Documenting the uncertainty, the discussion, and the plan in the ED chart is helpful to the defense. Conversely, remarks such as “it is just a sprain” when the X-ray is less than definitive are going to be legally problematic if it turns out to be a fracture. The EP then must admit at trial or deposition that, in fact, the diagnosis was uncertain. “Uncertainty should always be communicated, documented in the record, and should be followed up by next steps to get to a more certain state,” Hanscom adds. Patients then become more engaged in their own care. This becomes very important for time-sensitive diagnoses such as myocardial infarction, stroke, or aneurysm.
“If a physician conveys confidence surrounding a diagnosis when they’re actually unsure, they set themselves up for liability,” Hanscom says. This is because the EP is providing potentially incorrect and damaging information. “By acting with full transparency, you lower the risk of adverse results and create a path to the correct diagnosis,” he adds.
According to Hanscom, these are categories of diagnoses that cause the most trouble for EDs legally:
Financial Disclosure: Kay Ball, PhD, RN, CNOR, FAAN (Nurse Planner), is a consultant for Ethicon USA and Mobile Instrument Service and Repair.
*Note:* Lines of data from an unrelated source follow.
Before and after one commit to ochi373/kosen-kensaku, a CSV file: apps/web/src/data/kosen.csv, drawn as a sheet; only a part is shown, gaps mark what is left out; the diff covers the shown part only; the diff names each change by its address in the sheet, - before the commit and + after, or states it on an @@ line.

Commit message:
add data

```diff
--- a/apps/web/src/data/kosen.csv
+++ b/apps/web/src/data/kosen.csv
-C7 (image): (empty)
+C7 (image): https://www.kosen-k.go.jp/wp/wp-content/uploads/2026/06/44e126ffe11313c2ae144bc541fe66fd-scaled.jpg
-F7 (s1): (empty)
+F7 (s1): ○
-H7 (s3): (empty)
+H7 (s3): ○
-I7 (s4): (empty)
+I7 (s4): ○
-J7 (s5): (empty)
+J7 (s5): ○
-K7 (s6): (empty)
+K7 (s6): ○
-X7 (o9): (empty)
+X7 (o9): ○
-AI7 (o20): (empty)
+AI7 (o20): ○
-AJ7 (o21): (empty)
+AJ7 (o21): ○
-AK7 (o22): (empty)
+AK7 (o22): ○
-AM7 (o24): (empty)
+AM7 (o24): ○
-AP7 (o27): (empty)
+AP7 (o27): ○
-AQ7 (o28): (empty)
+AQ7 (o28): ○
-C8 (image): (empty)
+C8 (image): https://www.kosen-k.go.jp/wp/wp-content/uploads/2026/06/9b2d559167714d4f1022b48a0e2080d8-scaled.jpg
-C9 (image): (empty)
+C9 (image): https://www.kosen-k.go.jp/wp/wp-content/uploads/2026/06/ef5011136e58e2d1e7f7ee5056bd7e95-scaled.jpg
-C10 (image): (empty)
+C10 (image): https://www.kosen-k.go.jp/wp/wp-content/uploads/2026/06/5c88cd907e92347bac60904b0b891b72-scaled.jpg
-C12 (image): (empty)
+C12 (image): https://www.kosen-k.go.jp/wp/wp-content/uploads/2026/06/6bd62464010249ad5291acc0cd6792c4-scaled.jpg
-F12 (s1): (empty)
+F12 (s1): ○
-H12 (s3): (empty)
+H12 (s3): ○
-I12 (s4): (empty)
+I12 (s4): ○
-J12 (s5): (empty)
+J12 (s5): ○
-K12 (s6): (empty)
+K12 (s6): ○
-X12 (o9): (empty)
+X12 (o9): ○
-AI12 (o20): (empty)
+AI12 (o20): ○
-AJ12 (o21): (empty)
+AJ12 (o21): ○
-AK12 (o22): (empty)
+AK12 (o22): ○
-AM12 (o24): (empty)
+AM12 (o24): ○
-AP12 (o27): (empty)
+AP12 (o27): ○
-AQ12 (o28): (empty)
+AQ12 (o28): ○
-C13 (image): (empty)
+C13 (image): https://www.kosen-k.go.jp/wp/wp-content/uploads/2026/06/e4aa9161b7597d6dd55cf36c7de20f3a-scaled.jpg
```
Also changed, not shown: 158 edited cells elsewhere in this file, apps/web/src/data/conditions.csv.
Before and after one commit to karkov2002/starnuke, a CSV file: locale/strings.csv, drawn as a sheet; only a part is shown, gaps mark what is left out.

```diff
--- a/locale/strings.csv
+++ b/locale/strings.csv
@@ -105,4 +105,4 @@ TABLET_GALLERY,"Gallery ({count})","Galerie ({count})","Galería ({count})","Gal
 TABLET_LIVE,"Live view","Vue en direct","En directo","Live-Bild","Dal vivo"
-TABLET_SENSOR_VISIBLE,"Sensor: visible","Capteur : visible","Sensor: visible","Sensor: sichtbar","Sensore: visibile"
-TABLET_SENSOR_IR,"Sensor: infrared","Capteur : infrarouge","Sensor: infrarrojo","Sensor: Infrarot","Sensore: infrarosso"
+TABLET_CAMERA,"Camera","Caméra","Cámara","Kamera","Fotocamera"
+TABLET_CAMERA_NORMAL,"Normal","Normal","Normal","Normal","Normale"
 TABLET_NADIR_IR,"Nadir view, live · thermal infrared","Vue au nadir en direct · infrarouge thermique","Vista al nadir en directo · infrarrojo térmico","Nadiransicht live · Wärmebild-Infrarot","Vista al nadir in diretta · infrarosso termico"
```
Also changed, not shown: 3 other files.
The following individuals disclose that they have no consultant, stockholder, speaker’s bureau, research, or other financial relationships with companies having ties to this field of study: Arthur R. Derse, MD, JD, FACEP (Physician Editor), Stacey Kusterbeck (Author), Jonathan Springston (Editor), Jesse Saffron (Editor), Amy M. Johnson, MSN, RN, CPN (Accreditations Manager), and Terrey L. Hatcher (Editorial Group Manager).